We had gotten to the end of the aisle and one of my bodyguards unleashed a torrent of copper-jacketed lead. The spider flinched away and tried to jump up to the ceiling, but I grabbed its legs and pulled it down into the line of fire. I had nothing to worry about with my armor, but what ol’ Shelob made up for in ugliness, it lacked in bulletproofing. Still, to conserve ammo, I pulled the thing’s face apart in half before the soldier could blow his entire wadcutter.
We didn’t run into any bother big ones after that, and it was fairly easy to finish off the rest of the place so our pilot could check off his shopping list. He needed the car parts more than the hardware store, but it was something of a package deal. I had time to hit up the nail place and find some nail polish while he pimped our ride.
Once we were done and back in the air, I called up Venus to let her know we’d be over there shortly.
“Wonderful! We could use your help. The villains don’t want to coordinate with us and you’re something of a leader to them.”
“Wow, that’s shitty,” I said.
She laughed over the line. “You’re getting better at it.”
“What am I doing over here anyway, Venus? I have Dudebots I can use. As important as Empyreal City is, it’s just the one city. The needs of the many outweigh the needs of the few, ya know.”
Her voice took on a less-than-amused tone. “If I believed that, I’d have let them kill you to make the world a better place. I look back sometimes and I think that would have been a mistake. I am not a hero to only the many and screw the few. I want to be a hero who can help everyone. I will not abandon them. I will not write them off. I will fight like hell for everyone because they deserve it.”
“And bringing me along on the suicide mission, eh?” I asked, chuckling.
“It gets all the Justice Rangers in the fight. More importantly, I know by now you have a plan. Kill another few million people,” she said, clearly underestimating me. “You and I both don’t trust Mr. Omega and his plan. But my friends have a plan. We’re taking that ship to show we can, and then we’re going back to the other world. We’re going to find a way, diplomatically or otherwise, to stop this. We’ll make the case directly to their people if we have to. Your friends will probably make a good case for peace in their own way. I choose to believe we can bring an end to this without superweapons and strange rites, but first we need to win. For that, I want Earth’s most homicidal defender by my side.”
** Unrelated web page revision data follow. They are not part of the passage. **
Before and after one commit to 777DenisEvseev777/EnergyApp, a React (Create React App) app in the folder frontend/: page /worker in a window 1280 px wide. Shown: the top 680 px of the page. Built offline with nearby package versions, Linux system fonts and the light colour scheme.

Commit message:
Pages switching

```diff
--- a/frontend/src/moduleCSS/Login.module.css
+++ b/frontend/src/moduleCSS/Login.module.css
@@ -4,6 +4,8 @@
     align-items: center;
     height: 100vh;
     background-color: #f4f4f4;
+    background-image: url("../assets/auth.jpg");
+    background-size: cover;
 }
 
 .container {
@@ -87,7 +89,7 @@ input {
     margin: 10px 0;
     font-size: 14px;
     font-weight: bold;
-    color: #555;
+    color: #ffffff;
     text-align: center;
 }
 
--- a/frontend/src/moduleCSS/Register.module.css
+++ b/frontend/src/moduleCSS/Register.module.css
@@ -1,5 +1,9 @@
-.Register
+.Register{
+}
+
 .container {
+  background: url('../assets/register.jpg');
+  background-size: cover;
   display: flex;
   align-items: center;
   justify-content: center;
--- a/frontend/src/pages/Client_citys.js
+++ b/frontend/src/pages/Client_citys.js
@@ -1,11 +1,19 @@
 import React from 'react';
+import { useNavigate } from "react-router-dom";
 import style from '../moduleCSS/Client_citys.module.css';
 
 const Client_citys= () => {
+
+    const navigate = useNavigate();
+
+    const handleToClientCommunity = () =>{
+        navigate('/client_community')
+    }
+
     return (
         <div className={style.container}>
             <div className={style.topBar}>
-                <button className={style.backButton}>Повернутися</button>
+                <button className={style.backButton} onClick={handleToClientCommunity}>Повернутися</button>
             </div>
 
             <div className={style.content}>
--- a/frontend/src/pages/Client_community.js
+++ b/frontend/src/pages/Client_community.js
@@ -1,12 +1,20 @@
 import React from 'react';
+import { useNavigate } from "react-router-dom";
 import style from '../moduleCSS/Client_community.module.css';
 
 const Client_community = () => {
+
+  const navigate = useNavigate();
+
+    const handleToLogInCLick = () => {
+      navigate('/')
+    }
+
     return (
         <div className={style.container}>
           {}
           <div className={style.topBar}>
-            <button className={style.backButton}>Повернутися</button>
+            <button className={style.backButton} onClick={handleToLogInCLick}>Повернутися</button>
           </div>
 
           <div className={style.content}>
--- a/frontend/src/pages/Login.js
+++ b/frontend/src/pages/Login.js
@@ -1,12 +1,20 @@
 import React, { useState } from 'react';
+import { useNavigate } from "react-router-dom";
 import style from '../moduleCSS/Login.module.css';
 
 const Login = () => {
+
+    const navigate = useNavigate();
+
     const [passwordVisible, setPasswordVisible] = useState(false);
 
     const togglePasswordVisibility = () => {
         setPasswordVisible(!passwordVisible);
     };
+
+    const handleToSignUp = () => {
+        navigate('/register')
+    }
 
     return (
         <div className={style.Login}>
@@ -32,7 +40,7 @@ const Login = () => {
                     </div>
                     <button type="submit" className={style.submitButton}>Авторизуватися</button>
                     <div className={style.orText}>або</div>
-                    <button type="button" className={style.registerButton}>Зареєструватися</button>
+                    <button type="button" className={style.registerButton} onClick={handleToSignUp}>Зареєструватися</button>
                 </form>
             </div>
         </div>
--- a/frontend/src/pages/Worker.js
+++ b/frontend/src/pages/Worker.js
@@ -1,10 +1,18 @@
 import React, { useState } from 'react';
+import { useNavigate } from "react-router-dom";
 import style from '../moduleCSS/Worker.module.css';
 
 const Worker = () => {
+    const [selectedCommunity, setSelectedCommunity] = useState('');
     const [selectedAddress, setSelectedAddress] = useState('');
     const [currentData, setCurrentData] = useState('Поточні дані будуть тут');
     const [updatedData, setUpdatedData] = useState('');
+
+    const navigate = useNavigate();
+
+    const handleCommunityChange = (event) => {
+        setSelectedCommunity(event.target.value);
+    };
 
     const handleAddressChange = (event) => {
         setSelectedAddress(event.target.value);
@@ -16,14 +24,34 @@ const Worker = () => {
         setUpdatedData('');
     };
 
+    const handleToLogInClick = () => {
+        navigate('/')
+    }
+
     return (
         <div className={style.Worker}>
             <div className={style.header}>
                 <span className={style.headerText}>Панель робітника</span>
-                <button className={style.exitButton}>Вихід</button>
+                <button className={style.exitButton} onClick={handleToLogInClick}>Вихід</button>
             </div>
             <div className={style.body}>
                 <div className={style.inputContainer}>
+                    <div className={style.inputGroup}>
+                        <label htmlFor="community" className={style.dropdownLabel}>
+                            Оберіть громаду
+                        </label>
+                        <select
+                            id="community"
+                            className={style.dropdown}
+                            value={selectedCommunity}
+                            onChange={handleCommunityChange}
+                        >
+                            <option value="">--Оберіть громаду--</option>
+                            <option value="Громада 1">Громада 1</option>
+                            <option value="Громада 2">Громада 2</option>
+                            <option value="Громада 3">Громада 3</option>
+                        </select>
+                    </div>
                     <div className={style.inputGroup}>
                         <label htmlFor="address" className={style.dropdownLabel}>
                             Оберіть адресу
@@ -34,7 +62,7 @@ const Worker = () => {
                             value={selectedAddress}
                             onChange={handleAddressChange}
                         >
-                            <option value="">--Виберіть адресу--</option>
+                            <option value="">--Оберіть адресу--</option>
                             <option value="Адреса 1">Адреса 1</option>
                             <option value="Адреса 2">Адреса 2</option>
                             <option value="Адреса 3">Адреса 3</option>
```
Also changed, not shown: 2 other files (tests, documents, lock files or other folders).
Awww… “Venus, I can’t wait to hug you sometime in the murder capital of the world.”